There was a moment of instinctive horrified recoil. I could not help but feel it, feel it driving me toward panic, making me respond, do something, anything, to alleviate the sense of absolute wrongness my brain felt/caused me to feel, with a pounding heart and fast breathing, the entire sympathetic nervous system rush of adrenaline-driven/fight/flight response.
It seems ridiculous in retrospect, I mean c'mon, it was just a gecko (a baby to boot!) that wandered in .. as far as I know, they don't bite, besides it was tiny, probably more scared of me than I was of it - I've dealt with mice, large spiders, wasps, and calmly - this was a much smaller deal.
But in that moment, I felt freaked out.
There are two aspects that were important, in retrospect:
First, there was certain lack of prior exposure, lack of graded exposure to the phenomenon. Maybe if I lived in Australia or somewhere I'd think nothing of a harmless gecko running around in the living room.
Second, there was a boundary issue.
My brain had already moved into this condo. The brain that runs my life had already decided that the walls of the condo were the safe container within which it could relax, and had incorporated the space into itself, as "itself." (See Sandra Blakeslee, The Body has a Mind of its Own, for more about this.) However, I'm not really at home. Not really. And I think my brain might have decided on some much deeper level of context, that because it's actually on someone else's turf at the moment, maybe it didn't really have the right to be here, and might have to fight harder on behalf of its organism, should any sort of threat arise.

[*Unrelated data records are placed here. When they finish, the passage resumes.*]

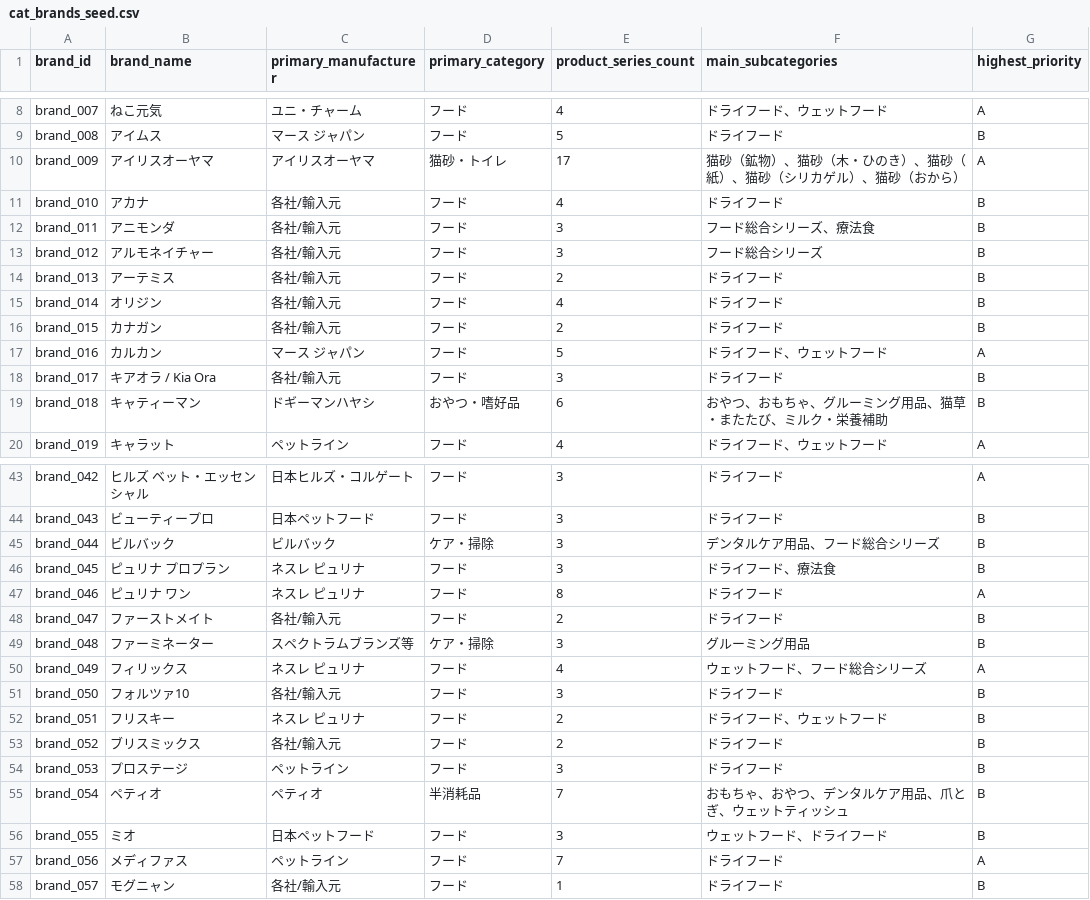
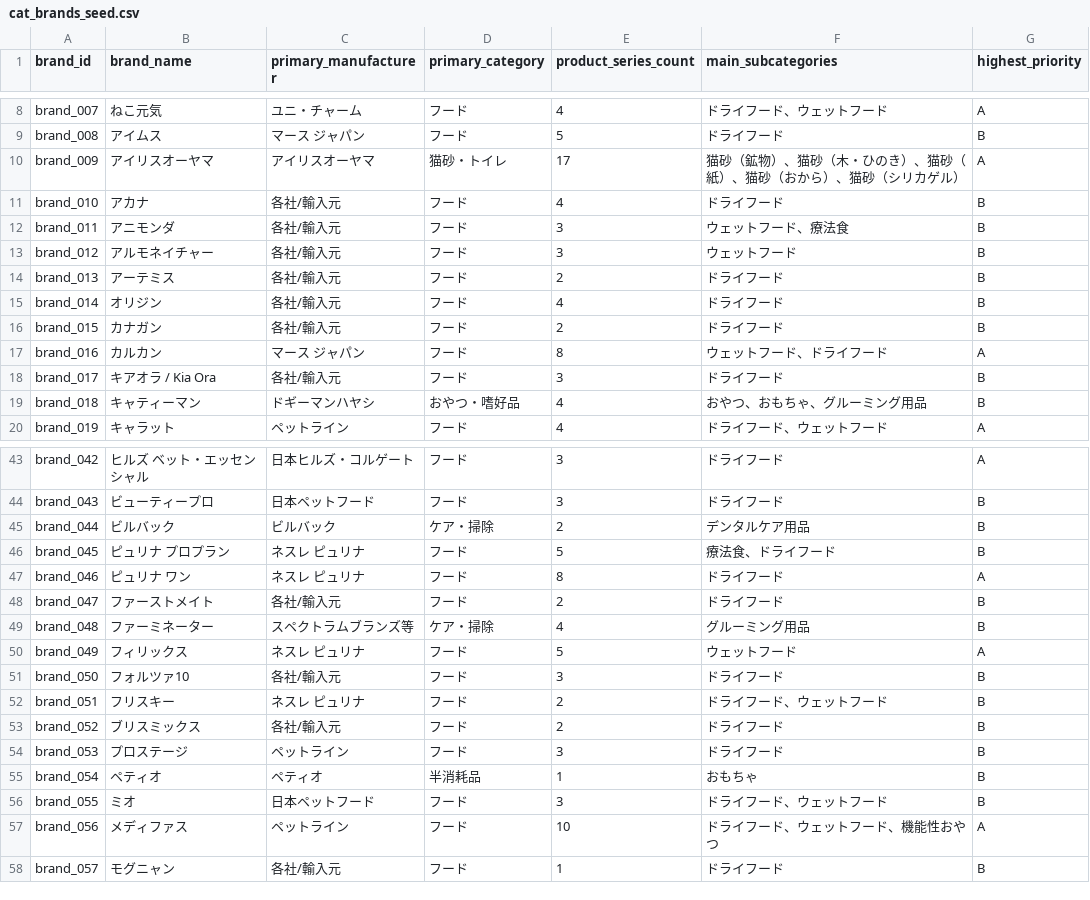
Before and after one commit to Kuranaka/nyan-stock, a CSV file: services/product-importer/data/seed/cat_brands_seed.csv, drawn as a sheet; only a part is shown, gaps mark what is left out; the diff covers the shown part only.

```diff
--- a/services/product-importer/data/seed/cat_brands_seed.csv
+++ b/services/product-importer/data/seed/cat_brands_seed.csv
@@ -9,6 +9,6 @@ brand_007,ねこ元気,ユニ・チャーム,フード,4,ドライフード、
 brand_008,アイムス,マース ジャパン,フード,5,ドライフード,B
-brand_009,アイリスオーヤマ,アイリスオーヤマ,猫砂・トイレ,17,猫砂（鉱物）、猫砂（木・ひのき）、猫砂（紙）、猫砂（シリカゲル）、猫砂（おから）,A
+brand_009,アイリスオーヤマ,アイリスオーヤマ,猫砂・トイレ,17,猫砂（鉱物）、猫砂（木・ひのき）、猫砂（紙）、猫砂（おから）、猫砂（シリカゲル）,A
 brand_010,アカナ,各社/輸入元,フード,4,ドライフード,B
-brand_011,アニモンダ,各社/輸入元,フード,3,フード総合シリーズ、療法食,B
-brand_012,アルモネイチャー,各社/輸入元,フード,3,フード総合シリーズ,B
+brand_011,アニモンダ,各社/輸入元,フード,3,ウェットフード、療法食,B
+brand_012,アルモネイチャー,各社/輸入元,フード,3,ウェットフード,B
 brand_013,アーテミス,各社/輸入元,フード,2,ドライフード,B
@@ -16,5 +16,5 @@ brand_014,オリジン,各社/輸入元,フード,4,ドライフード,B
 brand_015,カナガン,各社/輸入元,フード,2,ドライフード,B
-brand_016,カルカン,マース ジャパン,フード,5,ドライフード、ウェットフード,A
+brand_016,カルカン,マース ジャパン,フード,8,ウェットフード、ドライフード,A
 brand_017,キアオラ / Kia Ora,各社/輸入元,フード,3,ドライフード,B
-brand_018,キャティーマン,ドギーマンハヤシ,おやつ・嗜好品,6,おやつ、おもちゃ、グルーミング用品、猫草・またたび、ミルク・栄養補助,B
+brand_018,キャティーマン,ドギーマンハヤシ,おやつ・嗜好品,4,おやつ、おもちゃ、グルーミング用品,B
 brand_019,キャラット,ペットライン,フード,4,ドライフード、ウェットフード,A
@@ -44,8 +44,8 @@ brand_042,ヒルズ ベット・エッセンシャル,日本ヒルズ・コル
 brand_043,ビューティープロ,日本ペットフード,フード,3,ドライフード,B
-brand_044,ビルバック,ビルバック,ケア・掃除,3,デンタルケア用品、フード総合シリーズ,B
-brand_045,ピュリナ プロプラン,ネスレ ピュリナ,フード,3,ドライフード、療法食,B
+brand_044,ビルバック,ビルバック,ケア・掃除,2,デンタルケア用品,B
+brand_045,ピュリナ プロプラン,ネスレ ピュリナ,フード,5,療法食、ドライフード,B
 brand_046,ピュリナ ワン,ネスレ ピュリナ,フード,8,ドライフード,A
 brand_047,ファーストメイト,各社/輸入元,フード,2,ドライフード,B
-brand_048,ファーミネーター,スペクトラムブランズ等,ケア・掃除,3,グルーミング用品,B
-brand_049,フィリックス,ネスレ ピュリナ,フード,4,ウェットフード、フード総合シリーズ,A
+brand_048,ファーミネーター,スペクトラムブランズ等,ケア・掃除,4,グルーミング用品,B
+brand_049,フィリックス,ネスレ ピュリナ,フード,5,ウェットフード,A
 brand_050,フォルツァ10,各社/輸入元,フード,3,ドライフード,B
@@ -54,5 +54,5 @@ brand_052,ブリスミックス,各社/輸入元,フード,2,ドライフード,
 brand_053,プロステージ,ペットライン,フード,3,ドライフード,B
-brand_054,ペティオ,ペティオ,半消耗品,7,おもちゃ、おやつ、デンタルケア用品、爪とぎ、ウェットティッシュ,B
-brand_055,ミオ,日本ペットフード,フード,3,ウェットフード、ドライフード,B
-brand_056,メディファス,ペットライン,フード,7,ドライフード,A
+brand_054,ペティオ,ペティオ,半消耗品,1,おもちゃ,B
+brand_055,ミオ,日本ペットフード,フード,3,ドライフード、ウェットフード,B
+brand_056,メディファス,ペットライン,フード,10,ドライフード、ウェットフード、機能性おやつ,A
 brand_057,モグニャン,各社/輸入元,フード,1,ドライフード,B
```
Also changed, not shown: 7 added rows and 15 edited cells elsewhere in this file, services/product-importer/data/seed/cat_sources.csv, 42 other files.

So, my brain over-reacted, and lucky me had a chance to see it in full threat mode for a few minutes, experience fully the anxiety and dread and disgust and sense of immediacy and need to act and pounding heart and shudder. It seems to have been a full-on primate reaction - I especially hated how the gecko moved - it darted in spurts, which made me want to get my bare toes away from the floor.
It was certainly instructive to experience my conscious attention dealing with my brain, tending it, telling it everything was going to be fine, figuring out what to do, hatching a plan (the same one I use for wasps in Vancouver that fly in through open unscreened windows), interacting with the gecko a bit to learn more about its true level of threat, in order to re-regulate the fear factor, going online to let friends know what I was dealing with and ask advice, also a primate reaction (seeking solace and virtual social grooming from members of my "troop"), and eventually improvising with a glass from the cupboard and the only stiff-enough paper I could find in the whole place to slide under it - carefully, slowly, gently, taking care to not hurt its tiny legs. I could see it looking at me - I could imagine its own teeny heart pounding and teeny brain reacting - suddenly a huge giant monster was in charge of its existence.
I took it out to the balcony and unceremoniously tossed it out of the glass onto the top of a bush, peering closely, making sure that its little sticky gecko feet had not managed to adhere to any surface I still had in my hands, or plan B would have been enacted - those objects would have been tossed as well.
Today I feel much better for having the whole episode behind me. And I'm going to deliberately ignore the fact it even happened, trust that my eyes will be on the ball, on their own, scanning their surroundings for danger of any sort, reacting appropriately if a tad strongly, keeping me safe so I can continue enjoying my stay, continuing to maintain the convenient and polite and in this situation, necessary fiction that the "I" I like to think is in charge is something other than the brain that gives rise to the illusion of "me."